chapter  4
38 Pages

“Cannibalism in England”: Commerce, Consumption, and Endangered Childhood

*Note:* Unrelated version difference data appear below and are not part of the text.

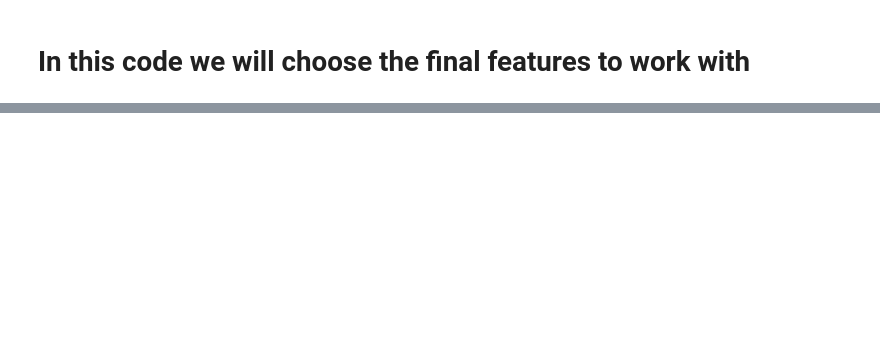
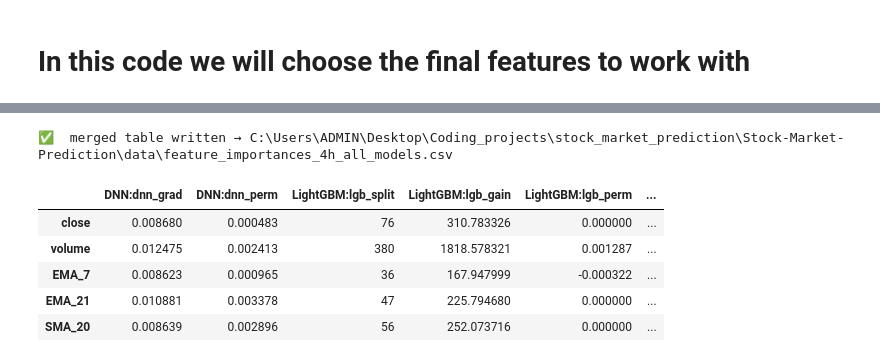
Before and after one commit to Stevenberger1/Stock-Market-Prediction, a Jupyter notebook: data/Features_part2_final.ipynb, the cells around one changed output, grey strips where cells are left out. Cells and saved outputs as stored; diff of their text form; code cells hidden in the pictures; blank space fills up the shorter version.

```diff
--- a/data/Features_part2_final.ipynb
+++ b/data/Features_part2_final.ipynb
@@ -273,0 +1729,42 @@ Highly correlated pairs (|corr| > 0.8):
+# %%
+import pandas as pd
+from pathlib import Path
+
+# folder where the benchmark saved the CSVs
+OUT_DIR = Path(".").resolve()          # change if you ran in another folder
+
+# ------------------------------------------------------------------
+# 1️⃣  collect all “importance_*” files
+# ------------------------------------------------------------------
+csv_paths = list(OUT_DIR.glob("importance_*.csv"))
+if not csv_paths:
+    raise FileNotFoundError("No importance_*.csv files found in OUT_DIR")
+
+frames = []
+for f in csv_paths:
+    tag = f.stem.replace("importance_", "")      # e.g. "RandomForest", "lr_L1_coef"
+    df  = pd.read_csv(f, index_col=0)            # every CSV has features on the index
+    df.columns = [f"{tag}:{c}" for c in df.columns]   # keep metric names unique
+    frames.append(df)
+
+# ------------------------------------------------------------------
+# 2️⃣  merge side-by-side (outer join on feature index)
+# ------------------------------------------------------------------
+full_table = pd.concat(frames, axis=1).fillna(0)
+
+# ------------------------------------------------------------------
+# 3️⃣  save & quick preview
+# ------------------------------------------------------------------
+out_path = OUT_DIR / "feature_importances_4h_all_models.csv"
+full_table.to_csv(out_path)
+
+print(f"✅  merged table written → {out_path}")
+display(full_table.head())        # Jupyter/IPython; use print(full_table.head()) in pure script
+# %% [output]
+✅  merged table written → C:\Users\ADMIN\Desktop\Coding_projects\stock_market_prediction\Stock-Market-Prediction\data\feature_importances_4h_all_models.csv
+|  | DNN:dnn_grad | DNN:dnn_perm | LightGBM:lgb_split | LightGBM:lgb_gain | LightGBM:lgb_perm | ... |
+| close | 0.008680 | 0.000483 | 76 | 310.783326 | 0.000000 | ... |
+| volume | 0.012475 | 0.002413 | 380 | 1818.578321 | 0.001287 | ... |
+| EMA_7 | 0.008623 | 0.000965 | 36 | 167.947999 | -0.000322 | ... |
+| EMA_21 | 0.010881 | 0.003378 | 47 | 225.794680 | 0.000000 | ... |
+| SMA_20 | 0.008639 | 0.002896 | 56 | 252.073716 | 0.000000 | ... |
```
Also changed, not shown: parts of 19 cells of this notebook, 45 other files.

This chapter argues that the story of the endangered child had become the story of the child as institutional subject: of the child represented and caught up within, and finding amelioration as a result of, institutions such as the National Society for the Prevention of Cruelty to Children (NSPCC) and legislation such as the 'Children's Charter'. While stories of child peril throughout the nineteenth century might have included characters who had saved endangered children, such as Mary Brotherton, Mr. Brownlow, Valentine Blyth, and the Cheerybles, such benefactors are represented as taking on the role of parent in the absence of those able or willing to undertake that responsibility. Walter Payne's details of his interactions with parents and children throughout the narrative serve not only to elucidate the strengths of the Society's inspectorate, but also to model proper fatherhood, proper manliness, and proper working-class respectability. Payne is a model of what the NSPCC endeavors to create within the abusive home.